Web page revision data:

----------------------------------------

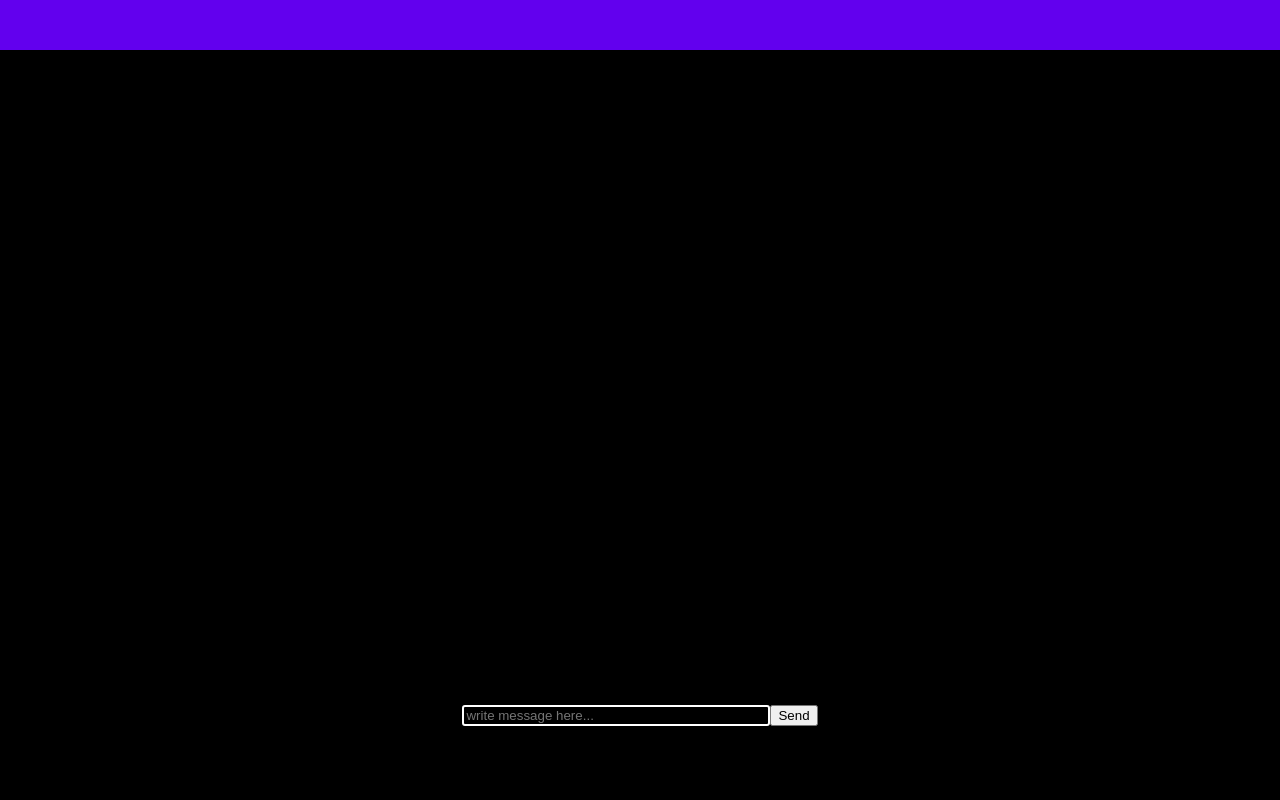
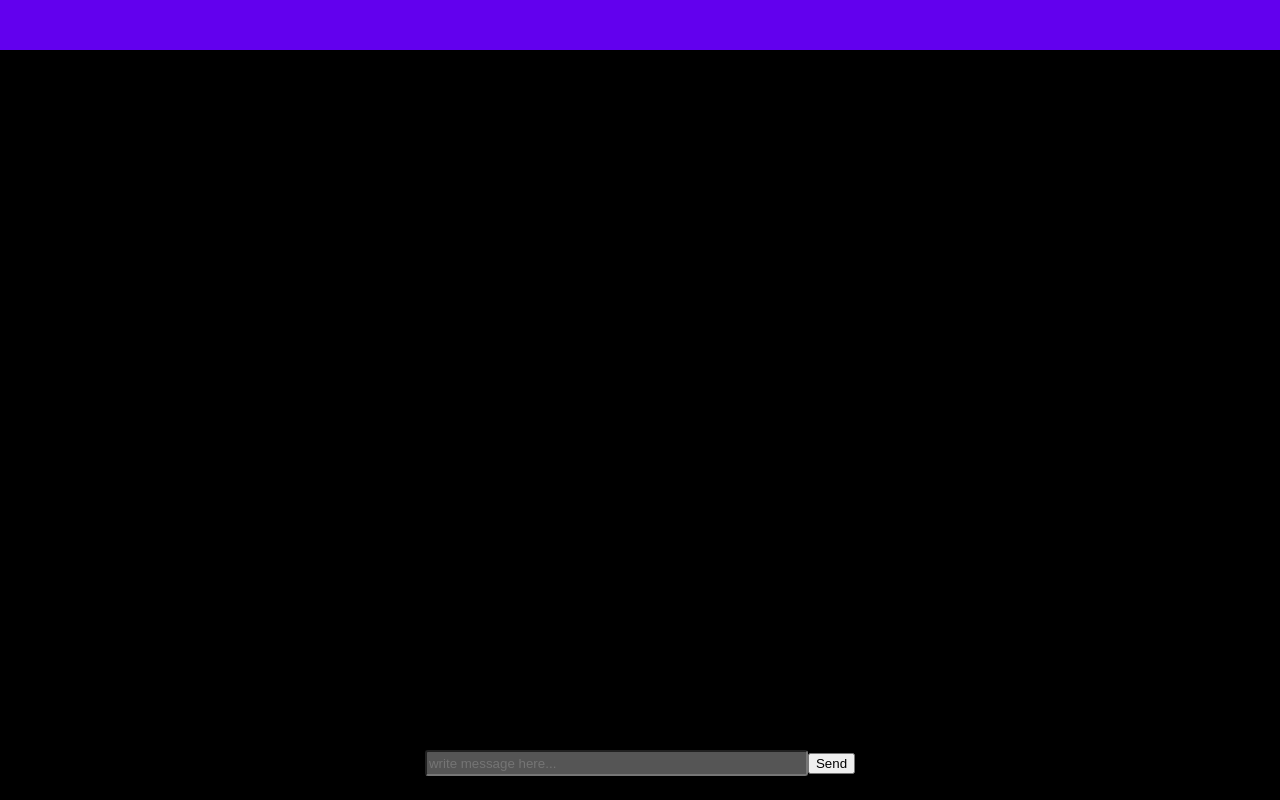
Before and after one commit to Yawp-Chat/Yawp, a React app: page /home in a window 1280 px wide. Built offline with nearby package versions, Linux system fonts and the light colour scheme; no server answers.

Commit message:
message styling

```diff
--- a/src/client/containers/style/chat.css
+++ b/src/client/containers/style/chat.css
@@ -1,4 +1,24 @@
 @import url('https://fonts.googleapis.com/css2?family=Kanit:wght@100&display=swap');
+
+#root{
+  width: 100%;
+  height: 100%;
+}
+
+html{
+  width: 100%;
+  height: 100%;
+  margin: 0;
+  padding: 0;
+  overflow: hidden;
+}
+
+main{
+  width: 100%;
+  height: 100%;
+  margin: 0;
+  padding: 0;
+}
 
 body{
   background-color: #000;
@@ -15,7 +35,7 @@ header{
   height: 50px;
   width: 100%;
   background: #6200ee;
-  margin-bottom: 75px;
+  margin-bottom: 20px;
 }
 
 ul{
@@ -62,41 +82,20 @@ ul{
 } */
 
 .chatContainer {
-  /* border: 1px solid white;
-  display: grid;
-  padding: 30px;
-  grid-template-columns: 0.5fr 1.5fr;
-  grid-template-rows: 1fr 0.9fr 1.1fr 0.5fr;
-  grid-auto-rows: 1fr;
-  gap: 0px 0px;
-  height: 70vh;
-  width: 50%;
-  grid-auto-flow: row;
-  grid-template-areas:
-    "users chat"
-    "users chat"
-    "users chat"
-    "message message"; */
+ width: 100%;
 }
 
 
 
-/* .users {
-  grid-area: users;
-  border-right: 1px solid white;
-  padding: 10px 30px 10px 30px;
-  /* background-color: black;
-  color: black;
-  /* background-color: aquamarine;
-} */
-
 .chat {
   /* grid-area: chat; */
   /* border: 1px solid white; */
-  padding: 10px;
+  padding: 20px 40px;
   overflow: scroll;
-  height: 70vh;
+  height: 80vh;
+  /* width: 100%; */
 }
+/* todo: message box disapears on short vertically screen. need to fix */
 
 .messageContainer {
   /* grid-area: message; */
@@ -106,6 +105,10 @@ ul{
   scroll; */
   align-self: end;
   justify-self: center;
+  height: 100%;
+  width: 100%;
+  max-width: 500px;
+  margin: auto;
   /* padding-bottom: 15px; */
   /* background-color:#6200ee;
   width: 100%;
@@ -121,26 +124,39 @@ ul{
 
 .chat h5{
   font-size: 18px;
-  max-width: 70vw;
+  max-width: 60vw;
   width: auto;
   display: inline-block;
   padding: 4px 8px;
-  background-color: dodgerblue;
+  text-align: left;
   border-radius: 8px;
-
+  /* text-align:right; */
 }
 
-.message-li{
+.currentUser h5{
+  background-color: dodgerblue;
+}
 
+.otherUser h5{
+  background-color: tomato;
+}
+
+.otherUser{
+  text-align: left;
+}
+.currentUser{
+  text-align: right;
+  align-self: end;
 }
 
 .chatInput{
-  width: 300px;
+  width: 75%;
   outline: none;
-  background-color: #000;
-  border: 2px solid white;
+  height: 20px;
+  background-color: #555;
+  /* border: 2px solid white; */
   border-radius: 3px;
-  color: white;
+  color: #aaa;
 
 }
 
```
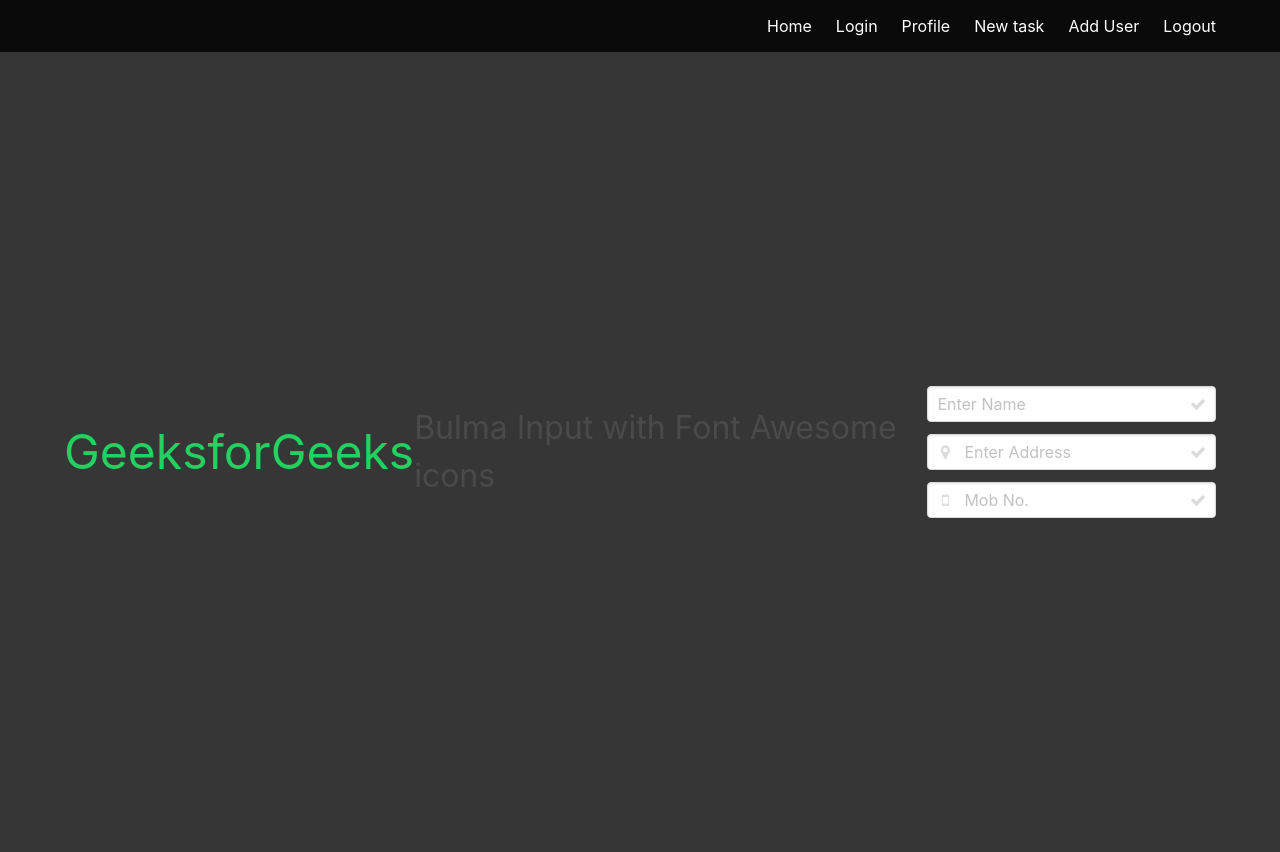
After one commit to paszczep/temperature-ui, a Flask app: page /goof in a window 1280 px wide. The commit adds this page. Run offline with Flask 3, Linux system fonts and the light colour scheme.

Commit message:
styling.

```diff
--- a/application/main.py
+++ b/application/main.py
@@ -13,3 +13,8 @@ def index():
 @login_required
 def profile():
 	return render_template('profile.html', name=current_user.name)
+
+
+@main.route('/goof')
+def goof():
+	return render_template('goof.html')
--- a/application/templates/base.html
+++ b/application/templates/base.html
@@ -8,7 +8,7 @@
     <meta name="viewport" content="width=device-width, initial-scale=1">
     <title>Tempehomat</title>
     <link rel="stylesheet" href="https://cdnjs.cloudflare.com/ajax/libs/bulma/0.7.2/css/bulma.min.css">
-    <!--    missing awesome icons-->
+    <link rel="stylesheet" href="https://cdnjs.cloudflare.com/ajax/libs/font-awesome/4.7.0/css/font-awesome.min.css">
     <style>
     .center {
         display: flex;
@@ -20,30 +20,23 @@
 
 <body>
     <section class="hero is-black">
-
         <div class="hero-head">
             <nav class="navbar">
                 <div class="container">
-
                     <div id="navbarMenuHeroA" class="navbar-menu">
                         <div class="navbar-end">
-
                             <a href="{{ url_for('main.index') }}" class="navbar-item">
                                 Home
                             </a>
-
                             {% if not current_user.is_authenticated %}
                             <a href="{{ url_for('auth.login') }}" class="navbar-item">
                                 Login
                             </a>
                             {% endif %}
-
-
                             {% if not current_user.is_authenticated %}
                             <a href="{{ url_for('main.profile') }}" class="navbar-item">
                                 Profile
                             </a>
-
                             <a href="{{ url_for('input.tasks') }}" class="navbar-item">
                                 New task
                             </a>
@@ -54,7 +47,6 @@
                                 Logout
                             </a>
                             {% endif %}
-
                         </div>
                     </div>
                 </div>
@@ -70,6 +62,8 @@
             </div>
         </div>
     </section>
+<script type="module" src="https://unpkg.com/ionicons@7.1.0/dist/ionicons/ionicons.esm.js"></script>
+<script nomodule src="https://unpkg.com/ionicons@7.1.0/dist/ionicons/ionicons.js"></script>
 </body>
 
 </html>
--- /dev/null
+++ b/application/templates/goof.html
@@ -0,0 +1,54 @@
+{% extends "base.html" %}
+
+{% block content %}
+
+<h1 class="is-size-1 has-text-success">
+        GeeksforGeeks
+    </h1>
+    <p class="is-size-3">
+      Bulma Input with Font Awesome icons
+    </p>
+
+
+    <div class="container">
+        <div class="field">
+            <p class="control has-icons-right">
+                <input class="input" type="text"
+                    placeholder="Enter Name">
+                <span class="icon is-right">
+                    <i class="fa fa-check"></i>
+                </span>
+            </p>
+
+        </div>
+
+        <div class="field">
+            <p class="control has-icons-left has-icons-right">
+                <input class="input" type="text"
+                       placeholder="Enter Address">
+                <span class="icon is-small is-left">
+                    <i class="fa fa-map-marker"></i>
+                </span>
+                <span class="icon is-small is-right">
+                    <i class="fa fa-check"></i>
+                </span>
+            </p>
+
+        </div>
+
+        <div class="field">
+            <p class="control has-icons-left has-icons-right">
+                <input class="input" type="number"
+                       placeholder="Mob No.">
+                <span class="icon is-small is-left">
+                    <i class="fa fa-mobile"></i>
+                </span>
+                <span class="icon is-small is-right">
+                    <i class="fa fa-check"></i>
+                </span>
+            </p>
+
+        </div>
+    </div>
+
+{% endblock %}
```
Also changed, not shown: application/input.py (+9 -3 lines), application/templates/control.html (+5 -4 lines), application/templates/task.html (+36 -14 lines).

----------------------------------------

# Task directions
Look for the string "border" in the data above and return every line that has it.

# Solution for this task
-  /* border: 1px solid white;
-  border-right: 1px solid white;
   /* border: 1px solid white; */
   border-radius: 8px;
-  border: 2px solid white;
+  /* border: 2px solid white; */
   border-radius: 3px;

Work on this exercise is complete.